The finding, by UC Davis graduate student Tasha Thompson and colleagues, helps distinguish between spring- and fall-run fish—and could help save spring-run salmon from human-hastened extinction. Fall-run populations enter rivers in autumn and spawn immediately. By contrast, spring-run fish return during peak snowmelt, linger in tributaries through summer, and spawn around the same time as their fall-run brethren. “Spring-run fish are special for a lot of reasons,” Thompson says. Spring-run salmon historically spawned in the upper portion of watersheds, nourishing ecosystems with marine nutrients when they died. Today, these habitat preferences have left spring-run Chinook vulnerable thanks to dams, logging, climate change, and other human-caused alterations to their habitat. “People once thought spring-runs would easily evolve from fall because they’re so closely related within the same river,” Thompson says. But her research finds that less than 0.5 percent of the fish in the Shasta and Scott rivers, which lost their spring runs decades ago, still possess the spring-run variant. “That’s a level that can’t be considered sustainable for maintaining the spring-run gene,” she says. Yet all is not necessarily lost for these fish.
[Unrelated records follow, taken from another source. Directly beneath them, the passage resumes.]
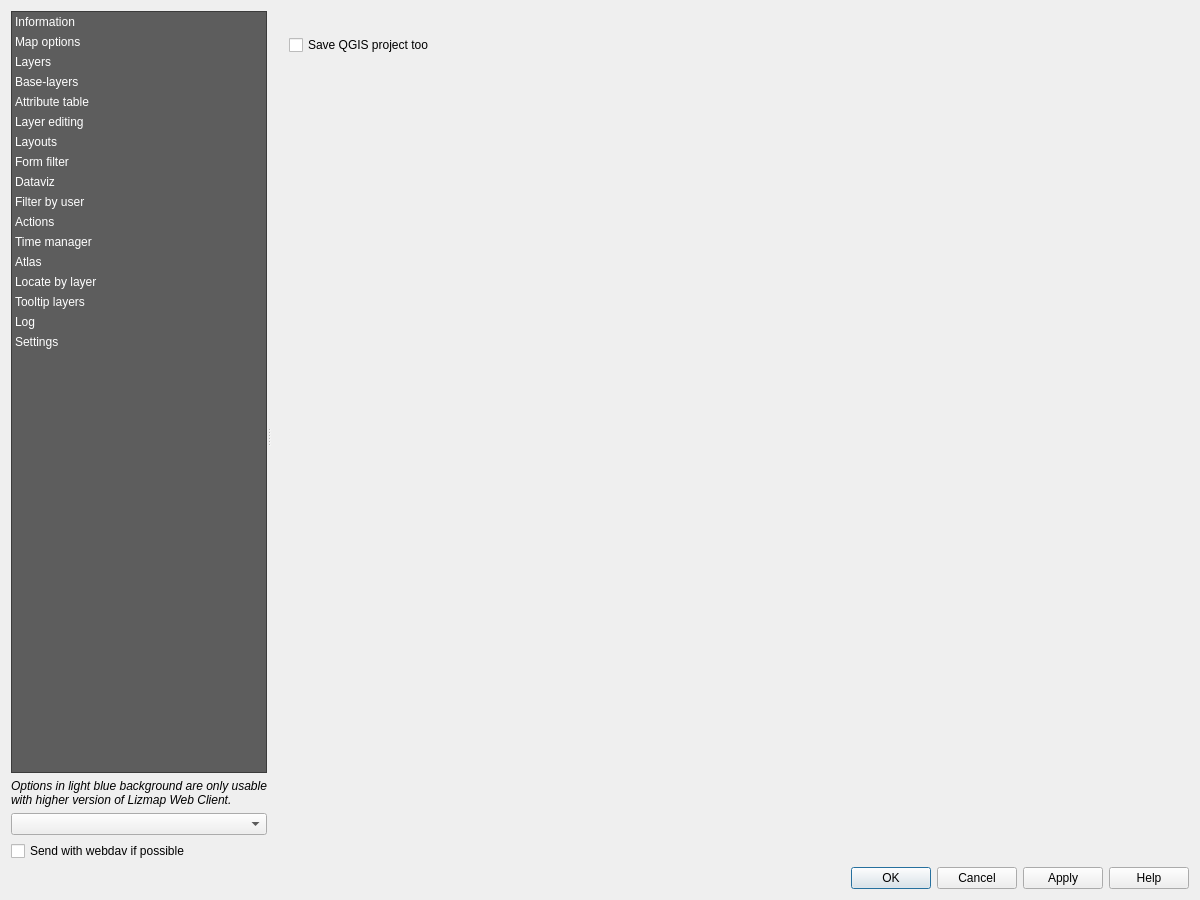
Old version of the form lizmap/resources/ui/ui_lizmap.ui in the repository 3liz/lizmap-plugin.
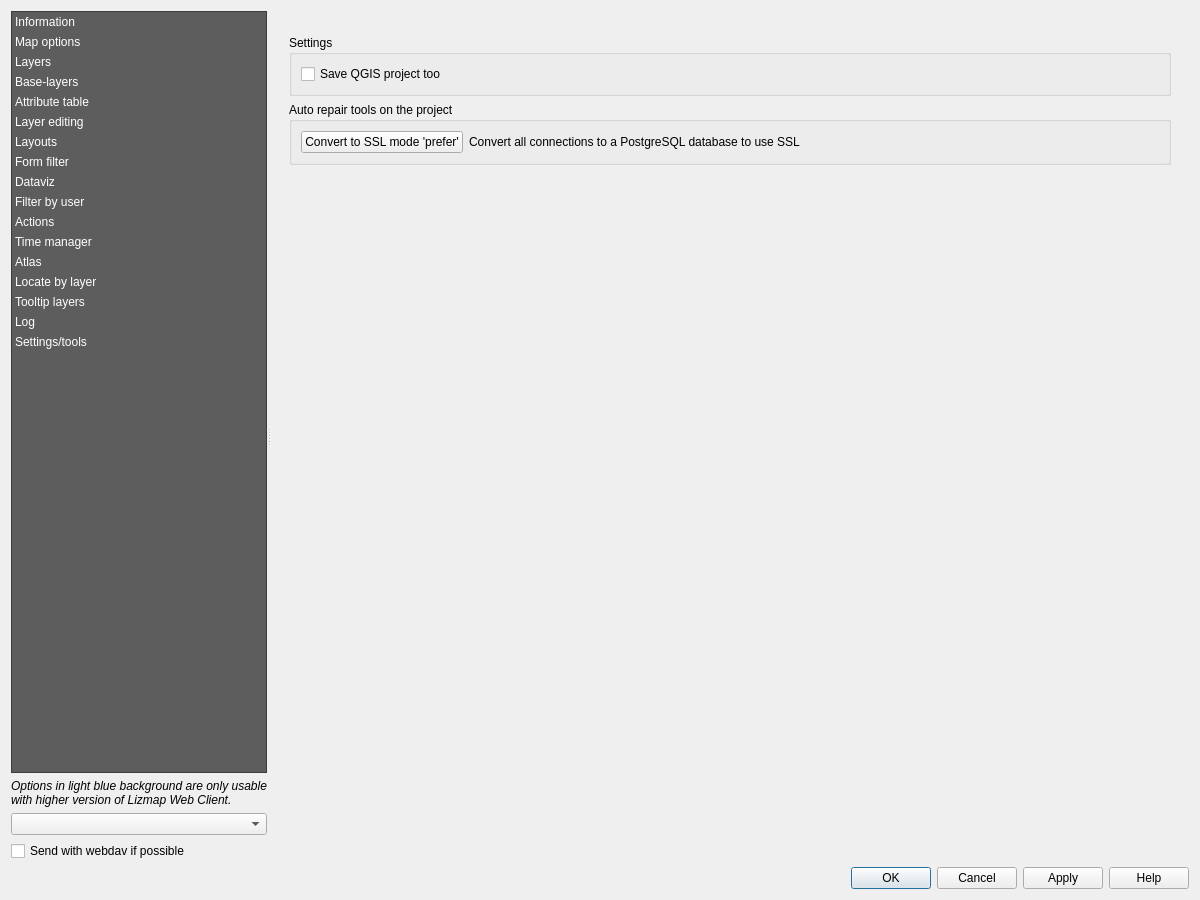
New version of the form. The open tabs and pages were chosen to show the change. Custom widgets are drawn as their Qt base class.

Commit message: Add new check about SSL and a automatic repair SSL button

```diff
--- a/lizmap/resources/ui/ui_lizmap.ui
+++ b/lizmap/resources/ui/ui_lizmap.ui
@@ -180,7 +180,7 @@
          </item>
          <item>
           <property name="text">
-           <string>Settings</string>
+           <string>Settings/tools</string>
           </property>
          </item>
         </widget>
@@ -4552,6 +4552,12 @@
          <widget class="QWidget" name="page_settings">
           <layout class="QVBoxLayout" name="verticalLayout_64">
            <item>
+            <widget class="QGroupBox" name="groupBox_12">
+             <property name="title">
+              <string>Settings</string>
+             </property>
+             <layout class="QVBoxLayout" name="verticalLayout_66">
+              <item>
             <widget class="QCheckBox" name="checkbox_save_project">
              <property name="toolTip">
               <string>Save the QGIS project too at the same time as the Lizmap config file.</string>
@@ -4559,6 +4565,32 @@
              <property name="text">
               <string>Save QGIS project too</string>
              </property>
+               </widget>
+              </item>
+             </layout>
+            </widget>
+           </item>
+           <item>
+            <widget class="QGroupBox" name="groupBox_9">
+             <property name="title">
+              <string>Auto repair tools on the project</string>
+             </property>
+             <layout class="QFormLayout" name="formLayout_4">
+              <item row="0" column="0">
+               <widget class="QPushButton" name="button_convert_ssl">
+                <property name="text">
+                 <string>Convert to SSL mode 'prefer'</string>
+                </property>
+               </widget>
+              </item>
+              <item row="0" column="1">
+               <widget class="QLabel" name="label_57">
+                <property name="text">
+                 <string>Convert all connections to a PostgreSQL database to use SSL</string>
+                </property>
+               </widget>
+              </item>
+             </layout>
             </widget>
            </item>
            <item>
```
Lines whose indentation alone changed are shown as unchanged. The commit also changes 6 other files.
Dam removals on the Klamath will reopen hundreds of miles of upper watershed spawning habitat by 2021. And the new genetic test should improve management of spring-run fishes, enabling scientists to survey populations and guide conservation efforts.
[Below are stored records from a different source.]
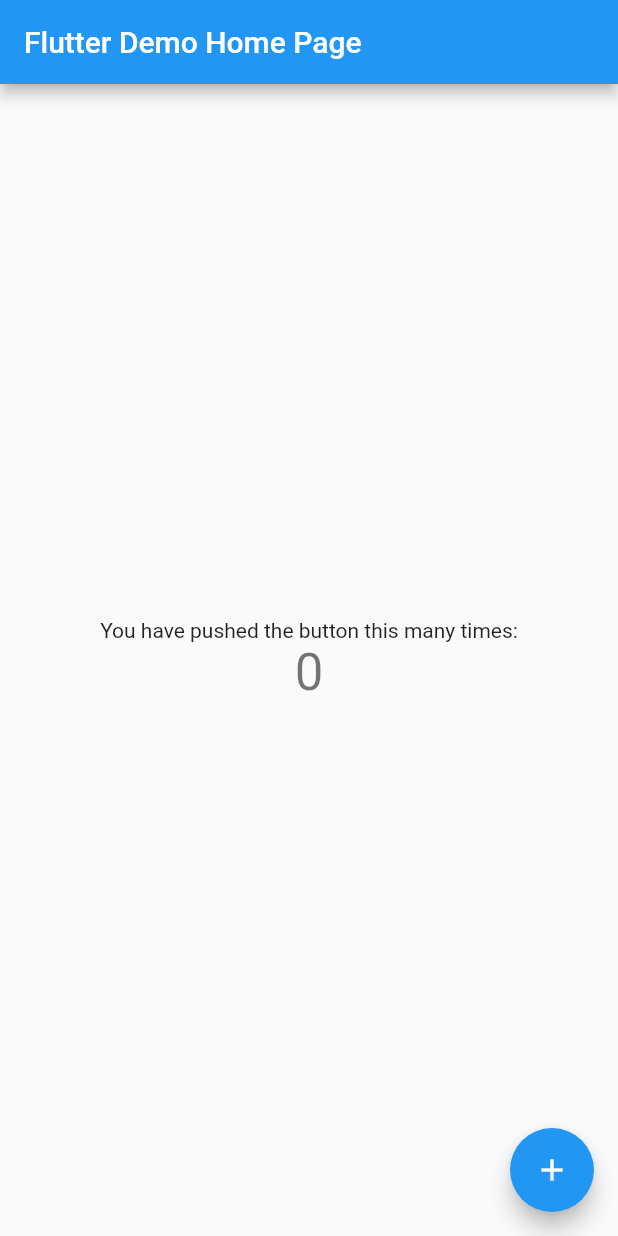
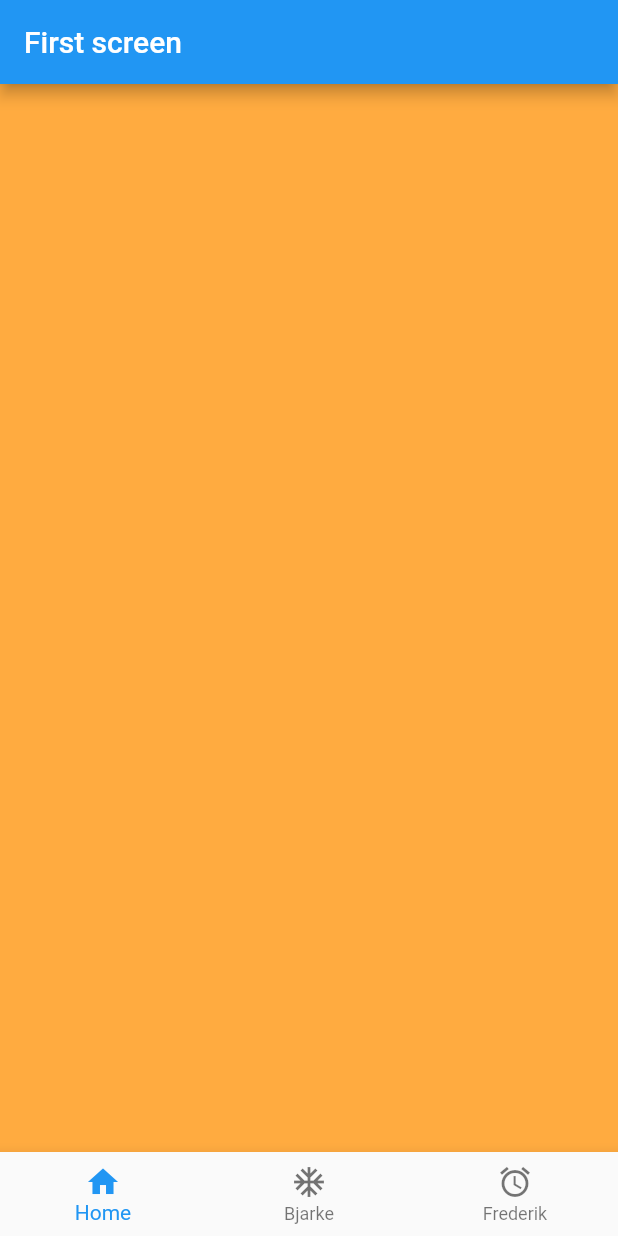
Before and after one commit to JonasAgger/GetStronkQuick, a Flutter app: the screen it shows after launch, on a phone screen of 412 x 824 dp. Run offline on Flutter 3.47's test engine with Material 2 defaults, Android fonts, the phone set to English and light mode, and no system bars; our stand-ins replace cloud_firestore; accounts and stored records are empty.

Commit message:
bjarke er nice

```diff
--- a/get_stronk_quick/lib/main.dart
+++ b/get_stronk_quick/lib/main.dart
@@ -8,102 +8,97 @@ class MyApp extends StatelessWidget {
   Widget build(BuildContext context) {
     return new MaterialApp(
       title: 'Flutter Demo',
-      theme: new ThemeData(
-        // This is the theme of your application.
-        //
-        // Try running your application with "flutter run". You'll see the
-        // application has a blue toolbar. Then, without quitting the app, try
-        // changing the primarySwatch below to Colors.green and then invoke
-        // "hot reload" (press "r" in the console where you ran "flutter run",
-        // or press Run > Flutter Hot Reload in IntelliJ). Notice that the
-        // counter didn't reset back to zero; the application is not restarted.
-        primarySwatch: Colors.blue,
+      theme: new ThemeData(primarySwatch: Colors.blue,
       ),
-      home: new MyHomePage(title: 'Flutter Demo Home Page'),
+      home: new MyHomePage(),
     );
   }
 }
 
 class MyHomePage extends StatefulWidget {
-  MyHomePage({Key key, this.title}) : super(key: key);
-
-  // This widget is the home page of your application. It is stateful, meaning
-  // that it has a State object (defined below) that contains fields that affect
-  // how it looks.
-
-  // This class is the configuration for the state. It holds the values (in this
-  // case the title) provided by the parent (in this case the App widget) and
-  // used by the build method of the State. Fields in a Widget subclass are
-  // always marked "final".
-
-  final String title;
 
   @override
-  _MyHomePageState createState() => new _MyHomePageState();
+  State<StatefulWidget> createState() {
+    return _HomeState();
+  }
 }
 
-class _MyHomePageState extends State<MyHomePage> {
-  int _counter = 0;
+class _HomeState extends State<MyHomePage> {
+int _currentIndex = 0;
 
-  void _incrementCounter() {
-    setState(() {
-      // This call to setState tells the Flutter framework that something has
-      // changed in this State, which causes it to rerun the build method below
-      // so that the display can reflect the updated values. If we changed
-      // _counter without calling setState(), then the build method would not be
-      // called again, and so nothing would appear to happen.
-      _counter++;
-    });
-  }
+  final List<Widget> _children = [
+    FirstPage(),
+    SecondPage(),
+    ThirdPage()
+    ];
 
   @override
   Widget build(BuildContext context) {
-    // This method is rerun every time setState is called, for instance as done
-    // by the _incrementCounter method above.
-    //
-    // The Flutter framework has been optimized to make rerunning build methods
-    // fast, so that you can just rebuild anything that needs updating rather
-    // than having to individually change instances of widgets.
-    return new Scaffold(
-      appBar: new AppBar(
-        // Here we take the value from the MyHomePage object that was created by
-        // the App.build method, and use it to set our appbar title.
-        title: new Text(widget.title),
+    return Scaffold(
+      body: _children[_currentIndex],
+      bottomNavigationBar: BottomNavigationBar(
+        onTap: doSomething,
+        currentIndex: _currentIndex,
+        items: [
+          BottomNavigationBarItem(
+          icon: Icon(Icons.home),
+          title: Text("Home"),
+        ),
+        BottomNavigationBarItem(
+          icon: Icon(Icons.ac_unit),
+          title: Text("Bjarke"),
+        ),
+        BottomNavigationBarItem(
+            icon: Icon(Icons.access_alarm),
+            title: Text("Frederik"),
+          ),
+        ],
       ),
-      body: new Center(
-        // Center is a layout widget. It takes a single child and positions it
-        // in the middle of the parent.
-        child: new Column(
-          // Column is also layout widget. It takes a list of children and
-          // arranges them vertically. By default, it sizes itself to fit its
-          // children horizontally, and tries to be as tall as its parent.
-          //
-          // Invoke "debug paint" (press "p" in the console where you ran
-          // "flutter run", or select "Toggle Debug Paint" from the Flutter tool
-          // window in IntelliJ) to see the wireframe for each widget.
-          //
-          // Column has various properties to control how it sizes itself and
-          // how it positions its children. Here we use mainAxisAlignment to
-          // center the children vertically; the main axis here is the vertical
-          // axis because Columns are vertical (the cross axis would be
-          // horizontal).
-          mainAxisAlignment: MainAxisAlignment.center,
-          children: <Widget>[
-            new Text(
-              'You have pushed the button this many times:',
-            ),
-            new Text(
-              '$_counter',
-              style: Theme.of(context).textTheme.display1,
-            ),
-          ],
+    );
+  }
+
+  void doSomething(int index) {
+    setState(() {
+      _currentIndex = index;
+    });
+  }
+}
+
+class FirstPage extends StatelessWidget {
+  @override
+  Widget build(BuildContext context)
+  {
+    return Scaffold(
+      appBar: AppBar(
+        title: Text("First screen"),
         ),
-      ),
-      floatingActionButton: new FloatingActionButton(
-        onPressed: _incrementCounter,
-        tooltip: 'Increment',
-        child: new Icon(Icons.add),
-      ), // This trailing comma makes auto-formatting nicer for build methods.
+          body: Container(color: Colors.orangeAccent)
     );
   }
 }
+
+class SecondPage extends StatelessWidget {
+  @override
+  Widget build(BuildContext context)
+  {
+    return Scaffold(
+      appBar: AppBar(
+        title: Text("Second screen"),
+        ),
+          body: Container(color: Colors.blueAccent)
+    );
+  }
+}
+
+class ThirdPage extends StatelessWidget {
+  @override
+  Widget build(BuildContext context)
+  {
+    return Scaffold(
+      appBar: AppBar(
+        title: Text("third screen"),
+      ),
+          body: Container(color: Colors.limeAccent)
+    );
+  }
+}
--- a/get_stronk_quick/pubspec.yaml
+++ b/get_stronk_quick/pubspec.yaml
@@ -19,6 +19,9 @@ dependencies:
   # The following adds the Cupertino Icons font to your application.
   # Use with the CupertinoIcons class for iOS style icons.
   cupertino_icons: ^0.1.2
+  cloud_firestore: ^0.7.0
+  firebase_auth: ^0.5.5
+  firebase_core: ^0.2.1
 
 dev_dependencies:
   flutter_test:
```
Also changed, not shown: get_stronk_quick/lib/firebaseUtil.dart (added, +46 -0 lines), get_stronk_quick/pubspec.lock, 1 other file.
Photo: Jan Jaap Dekker
Pearls in the ocean of information that our reporters didn’t want you to miss
2012 Salmon River Spring Chinook Salmon Survey Dive
 

A gene tells Chinook salmon whether to return to their native streams to spawn in spring, fall, or sometime in-between, according to new research.
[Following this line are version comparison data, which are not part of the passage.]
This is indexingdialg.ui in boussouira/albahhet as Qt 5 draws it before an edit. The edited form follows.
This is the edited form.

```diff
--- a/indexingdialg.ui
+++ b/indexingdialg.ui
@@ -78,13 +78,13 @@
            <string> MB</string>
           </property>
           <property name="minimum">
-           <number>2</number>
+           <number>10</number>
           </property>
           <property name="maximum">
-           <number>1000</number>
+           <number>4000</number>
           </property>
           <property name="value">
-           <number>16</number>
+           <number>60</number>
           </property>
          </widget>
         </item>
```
The finding, by UC Davis graduate student Tasha Thompson and colleagues, helps distinguish between spring- and fall-run fish—and could help save spring-run salmon from human-hastened extinction. Fall-run populations enter rivers in autumn and spawn immediately. By contrast, spring-run fish return during peak snowmelt, linger in tributaries through summer, and spawn around the same time as their fall-run brethren. “Spring-run fish are special for a lot of reasons,” Thompson says. Spring-run salmon historically spawned in the upper portion of watersheds, nourishing ecosystems with marine nutrients when they died. Today, these habitat preferences have left spring-run Chinook vulnerable thanks to dams, logging, climate change, and other human-caused alterations to their habitat. “People once thought spring-runs would easily evolve from fall because they’re so closely related within the same river,” Thompson says. But her research finds that less than 0.5 percent of the fish in the Shasta and Scott rivers, which lost their spring runs decades ago, still possess the spring-run variant. “That’s a level that can’t be considered sustainable for maintaining the spring-run gene,” she says. Yet all is not necessarily lost for these fish. Dam removals on the Klamath will reopen hundreds of miles of upper watershed spawning habitat by 2021. And the new genetic test should improve management of spring-run fishes, enabling scientists to survey populations and guide conservation efforts.
Photo: Jan Jaap Dekker

About the author

Bay Area native Kathleen M. Wong is a science writer specializing in the natural history and environment of California and the West. With Ariel Rubissow Okamoto, she coauthored Natural History of San Francisco Bay (UC Press, 2011), for which she shared the 2013 Harold Gilliam Award for Excellence in Environmental Reporting. She reports on native species, climate change, and environmental conditions for Estuary, and is the science writer of the University of California Natural Reserve System.